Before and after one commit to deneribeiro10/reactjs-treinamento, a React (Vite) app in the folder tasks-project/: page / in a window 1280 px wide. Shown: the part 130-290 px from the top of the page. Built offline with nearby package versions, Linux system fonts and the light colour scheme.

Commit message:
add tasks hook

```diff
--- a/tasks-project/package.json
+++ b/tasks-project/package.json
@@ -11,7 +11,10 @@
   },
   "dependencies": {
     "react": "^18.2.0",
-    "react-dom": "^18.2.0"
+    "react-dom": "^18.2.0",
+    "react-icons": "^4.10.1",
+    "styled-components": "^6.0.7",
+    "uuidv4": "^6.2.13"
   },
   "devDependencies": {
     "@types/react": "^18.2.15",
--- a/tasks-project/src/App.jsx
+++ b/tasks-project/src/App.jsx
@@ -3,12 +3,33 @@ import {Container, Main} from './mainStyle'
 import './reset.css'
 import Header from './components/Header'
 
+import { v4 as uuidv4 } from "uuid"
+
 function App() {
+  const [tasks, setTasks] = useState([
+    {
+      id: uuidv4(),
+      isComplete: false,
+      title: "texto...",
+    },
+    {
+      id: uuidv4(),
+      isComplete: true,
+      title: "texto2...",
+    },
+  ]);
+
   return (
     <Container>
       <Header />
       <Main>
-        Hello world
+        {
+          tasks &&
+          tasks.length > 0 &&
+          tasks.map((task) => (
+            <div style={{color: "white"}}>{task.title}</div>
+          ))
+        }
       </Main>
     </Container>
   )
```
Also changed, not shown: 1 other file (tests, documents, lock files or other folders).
•••••
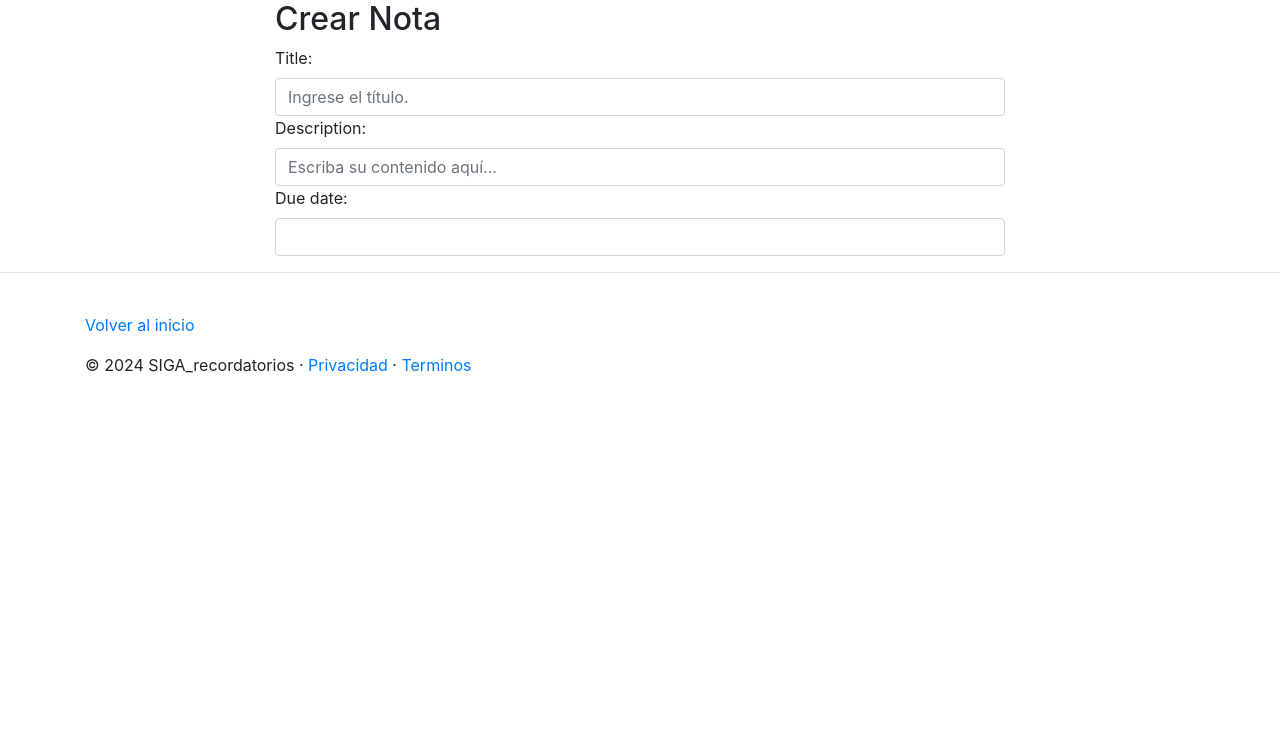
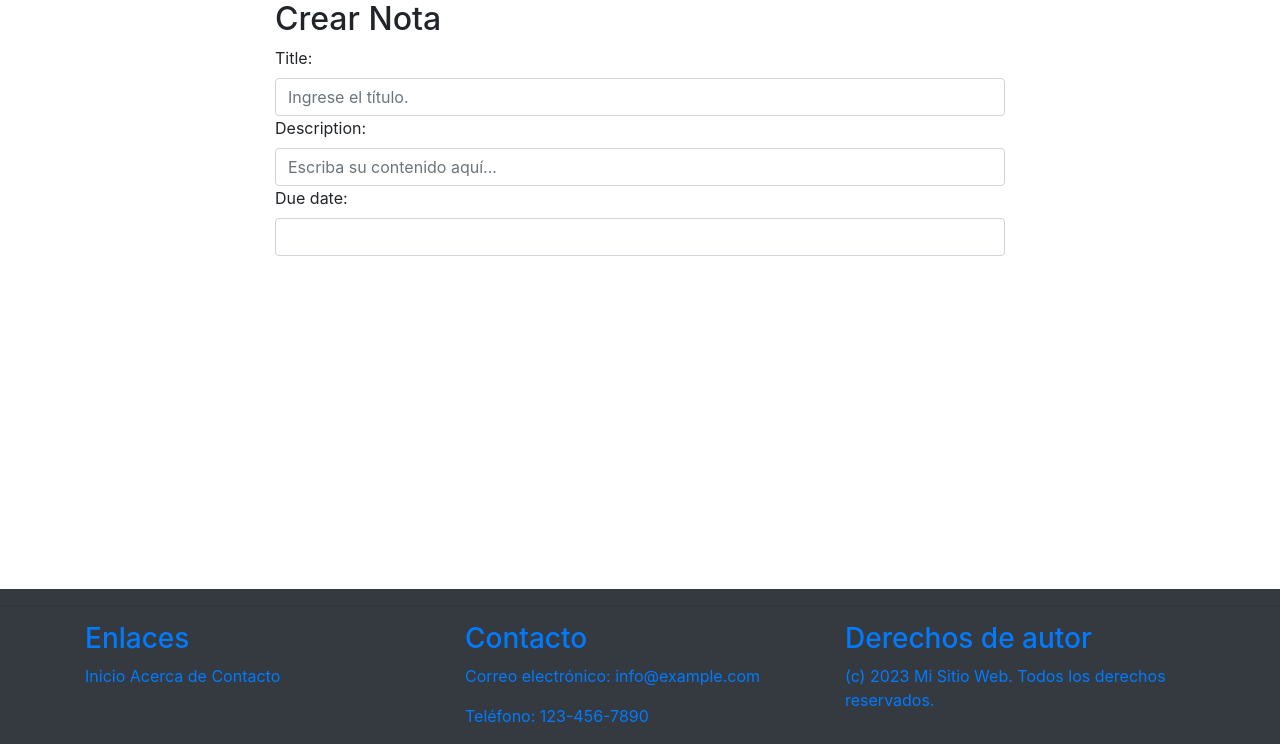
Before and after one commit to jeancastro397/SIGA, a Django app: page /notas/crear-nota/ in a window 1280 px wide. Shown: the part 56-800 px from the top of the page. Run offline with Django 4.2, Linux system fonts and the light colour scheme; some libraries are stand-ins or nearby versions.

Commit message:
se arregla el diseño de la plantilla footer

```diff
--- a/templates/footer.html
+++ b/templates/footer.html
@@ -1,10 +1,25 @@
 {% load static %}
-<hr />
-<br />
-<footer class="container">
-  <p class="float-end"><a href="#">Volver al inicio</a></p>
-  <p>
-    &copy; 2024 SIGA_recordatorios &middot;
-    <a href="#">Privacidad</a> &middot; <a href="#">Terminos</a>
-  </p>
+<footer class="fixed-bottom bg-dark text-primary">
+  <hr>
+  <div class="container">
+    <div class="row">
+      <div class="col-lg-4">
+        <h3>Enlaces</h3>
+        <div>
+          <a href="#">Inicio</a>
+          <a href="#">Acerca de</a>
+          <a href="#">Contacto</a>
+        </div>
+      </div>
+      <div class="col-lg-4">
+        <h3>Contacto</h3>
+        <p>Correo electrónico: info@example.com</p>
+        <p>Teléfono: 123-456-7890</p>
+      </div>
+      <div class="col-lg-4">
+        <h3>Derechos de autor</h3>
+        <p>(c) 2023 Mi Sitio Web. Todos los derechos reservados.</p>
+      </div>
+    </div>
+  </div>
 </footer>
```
•••••
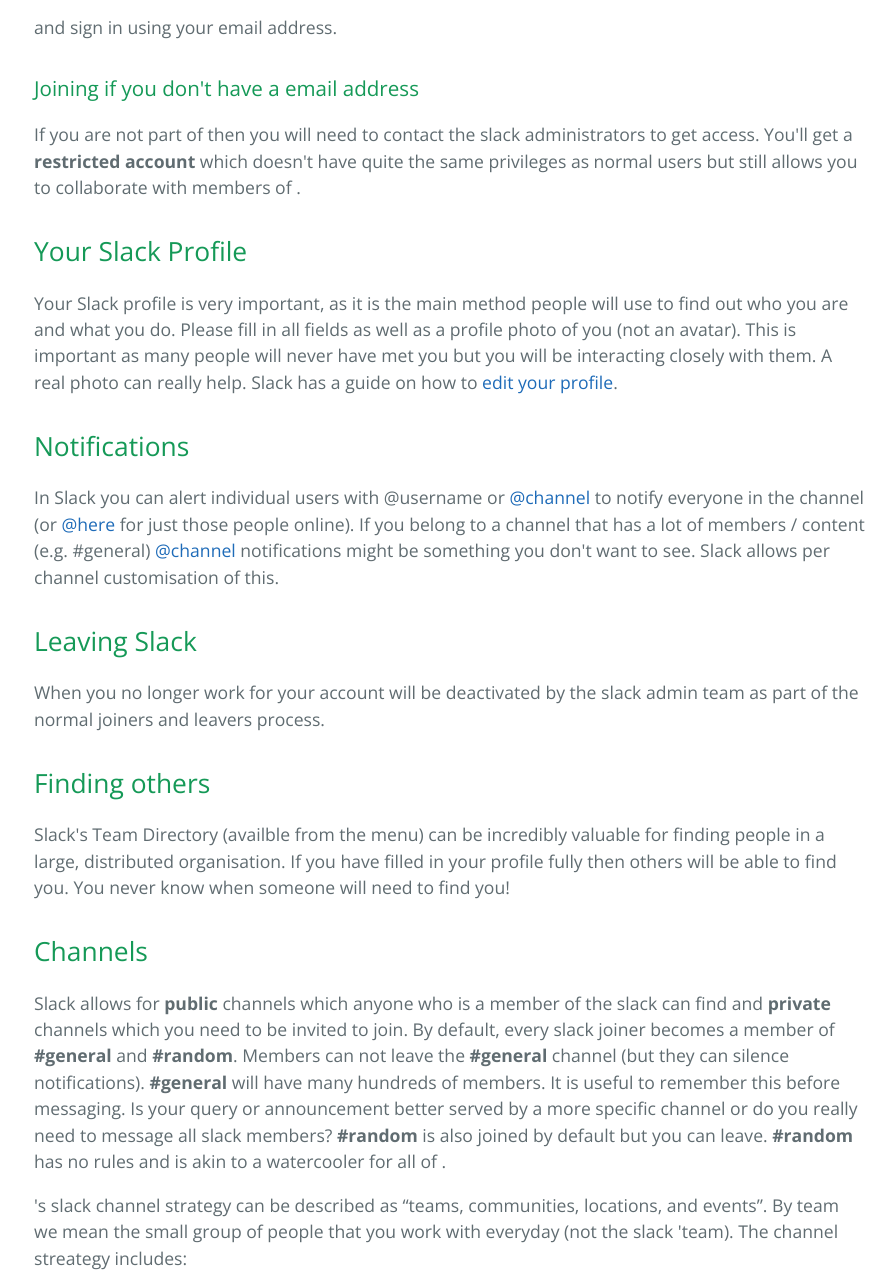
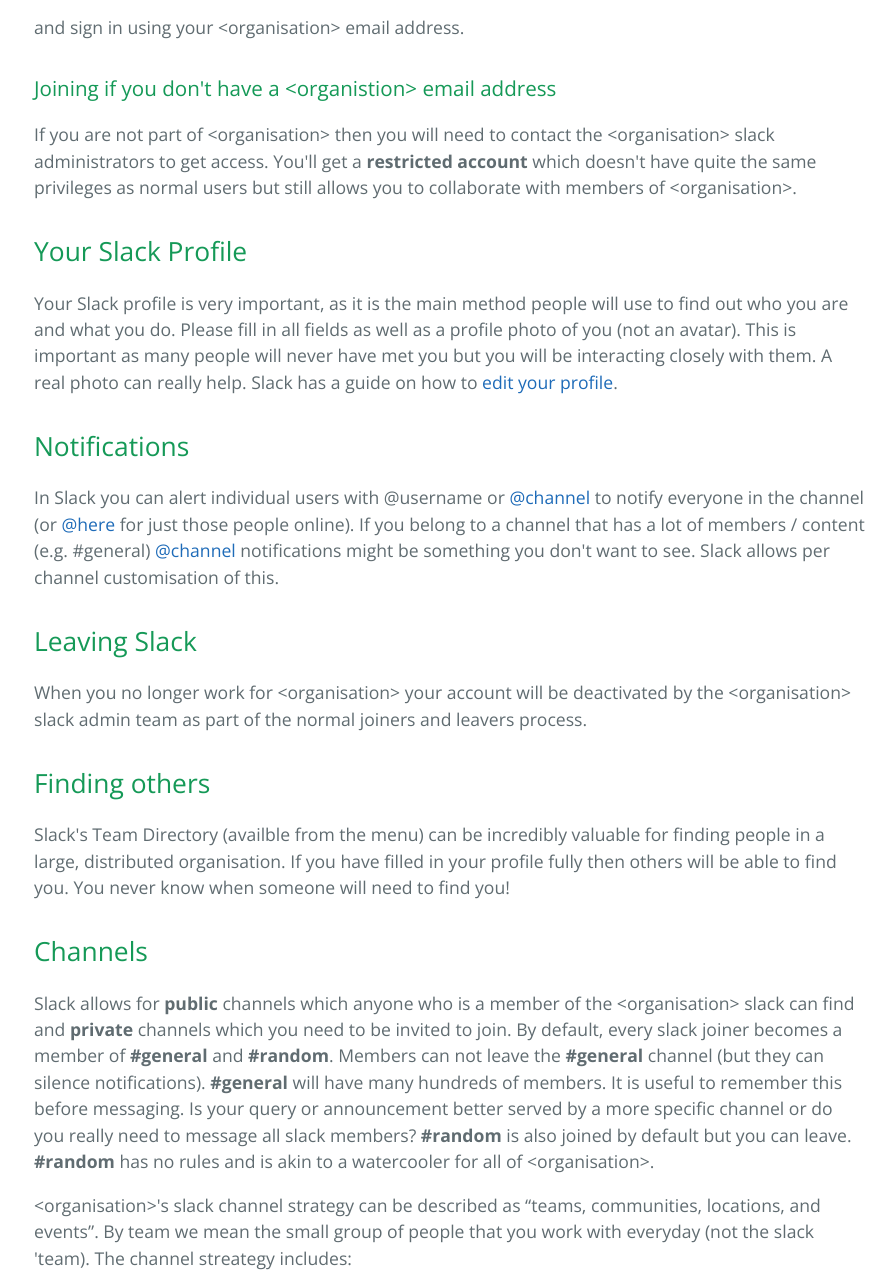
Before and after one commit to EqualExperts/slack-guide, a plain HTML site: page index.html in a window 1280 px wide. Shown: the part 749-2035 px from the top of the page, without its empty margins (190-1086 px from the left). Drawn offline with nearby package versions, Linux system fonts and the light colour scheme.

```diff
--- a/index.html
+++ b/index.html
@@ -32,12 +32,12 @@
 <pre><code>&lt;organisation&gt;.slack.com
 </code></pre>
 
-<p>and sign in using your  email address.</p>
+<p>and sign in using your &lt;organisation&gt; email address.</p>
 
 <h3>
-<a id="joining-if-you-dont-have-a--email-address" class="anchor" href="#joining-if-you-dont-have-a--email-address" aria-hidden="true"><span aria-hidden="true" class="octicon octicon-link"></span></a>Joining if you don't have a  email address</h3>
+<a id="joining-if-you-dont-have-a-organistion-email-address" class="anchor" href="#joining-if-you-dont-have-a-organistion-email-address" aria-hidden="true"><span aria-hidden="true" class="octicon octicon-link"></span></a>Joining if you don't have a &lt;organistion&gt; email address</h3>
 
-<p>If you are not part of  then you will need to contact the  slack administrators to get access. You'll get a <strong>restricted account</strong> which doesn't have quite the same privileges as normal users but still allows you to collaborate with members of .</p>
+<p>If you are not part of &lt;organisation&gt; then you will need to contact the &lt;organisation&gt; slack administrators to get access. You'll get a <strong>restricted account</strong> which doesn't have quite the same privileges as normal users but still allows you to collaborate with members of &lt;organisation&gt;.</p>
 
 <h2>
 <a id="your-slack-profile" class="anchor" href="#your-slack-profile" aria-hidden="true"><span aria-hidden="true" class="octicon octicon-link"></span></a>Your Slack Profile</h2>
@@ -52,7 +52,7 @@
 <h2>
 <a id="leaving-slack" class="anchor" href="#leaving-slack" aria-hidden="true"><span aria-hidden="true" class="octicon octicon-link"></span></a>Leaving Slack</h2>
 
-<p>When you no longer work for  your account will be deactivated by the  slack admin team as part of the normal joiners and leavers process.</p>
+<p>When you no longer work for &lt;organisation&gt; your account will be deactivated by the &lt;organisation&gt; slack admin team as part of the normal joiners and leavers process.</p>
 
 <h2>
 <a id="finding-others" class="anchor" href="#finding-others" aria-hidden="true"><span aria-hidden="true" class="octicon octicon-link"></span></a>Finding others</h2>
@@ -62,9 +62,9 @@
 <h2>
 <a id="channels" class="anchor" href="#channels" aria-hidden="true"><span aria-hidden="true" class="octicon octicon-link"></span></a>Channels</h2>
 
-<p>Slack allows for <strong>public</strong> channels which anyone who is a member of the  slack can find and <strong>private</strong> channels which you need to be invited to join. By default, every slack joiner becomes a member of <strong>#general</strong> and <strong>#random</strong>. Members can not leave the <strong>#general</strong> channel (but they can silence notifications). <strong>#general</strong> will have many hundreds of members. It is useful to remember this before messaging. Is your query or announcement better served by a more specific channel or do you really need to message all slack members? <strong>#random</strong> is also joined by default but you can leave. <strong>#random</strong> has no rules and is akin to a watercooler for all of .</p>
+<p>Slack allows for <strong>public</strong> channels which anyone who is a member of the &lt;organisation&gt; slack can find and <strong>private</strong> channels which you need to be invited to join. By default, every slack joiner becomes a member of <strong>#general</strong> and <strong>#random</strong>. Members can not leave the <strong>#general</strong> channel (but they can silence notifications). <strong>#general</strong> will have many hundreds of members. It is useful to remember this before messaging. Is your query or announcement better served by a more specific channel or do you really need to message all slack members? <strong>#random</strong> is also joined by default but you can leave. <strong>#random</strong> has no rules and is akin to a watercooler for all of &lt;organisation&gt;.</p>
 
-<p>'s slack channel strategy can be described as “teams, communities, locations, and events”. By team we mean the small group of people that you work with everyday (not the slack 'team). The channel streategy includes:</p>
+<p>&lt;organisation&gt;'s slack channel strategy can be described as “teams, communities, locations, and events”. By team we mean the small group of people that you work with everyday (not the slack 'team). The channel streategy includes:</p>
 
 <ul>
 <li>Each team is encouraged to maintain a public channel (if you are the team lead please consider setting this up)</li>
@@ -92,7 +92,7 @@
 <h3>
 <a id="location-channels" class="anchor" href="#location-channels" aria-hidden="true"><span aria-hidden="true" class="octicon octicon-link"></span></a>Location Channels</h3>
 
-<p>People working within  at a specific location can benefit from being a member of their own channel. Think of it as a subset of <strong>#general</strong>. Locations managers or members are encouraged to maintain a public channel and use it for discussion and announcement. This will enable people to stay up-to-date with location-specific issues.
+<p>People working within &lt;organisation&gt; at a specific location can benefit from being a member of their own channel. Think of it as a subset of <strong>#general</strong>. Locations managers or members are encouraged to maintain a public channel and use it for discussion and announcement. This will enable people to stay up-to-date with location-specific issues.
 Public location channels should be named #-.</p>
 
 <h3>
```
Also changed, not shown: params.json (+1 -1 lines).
•••••
■ Your goal ■
In the data above, which lines lie between the line with "to deneribeiro10/reactjs-treinamento, a" and the line with "Also changed, not shown: 1", inclusive? Print those lines exactly and nothing else.

■ Completed task ■
Before and after one commit to deneribeiro10/reactjs-treinamento, a React (Vite) app in the folder tasks-project/: page / in a window 1280 px wide. Shown: the part 130-290 px from the top of the page. Built offline with nearby package versions, Linux system fonts and the light colour scheme.

Commit message:
add tasks hook

```diff
--- a/tasks-project/package.json
+++ b/tasks-project/package.json
@@ -11,7 +11,10 @@
   },
   "dependencies": {
     "react": "^18.2.0",
-    "react-dom": "^18.2.0"
+    "react-dom": "^18.2.0",
+    "react-icons": "^4.10.1",
+    "styled-components": "^6.0.7",
+    "uuidv4": "^6.2.13"
   },
   "devDependencies": {
     "@types/react": "^18.2.15",
--- a/tasks-project/src/App.jsx
+++ b/tasks-project/src/App.jsx
@@ -3,12 +3,33 @@ import {Container, Main} from './mainStyle'
 import './reset.css'
 import Header from './components/Header'
 
+import { v4 as uuidv4 } from "uuid"
+
 function App() {
+  const [tasks, setTasks] = useState([
+    {
+      id: uuidv4(),
+      isComplete: false,
+      title: "texto...",
+    },
+    {
+      id: uuidv4(),
+      isComplete: true,
+      title: "texto2...",
+    },
+  ]);
+
   return (
     <Container>
       <Header />
       <Main>
-        Hello world
+        {
+          tasks &&
+          tasks.length > 0 &&
+          tasks.map((task) => (
+            <div style={{color: "white"}}>{task.title}</div>
+          ))
+        }
       </Main>
     </Container>
   )
```
Also changed, not shown: 1 other file (tests, documents, lock files or other folders).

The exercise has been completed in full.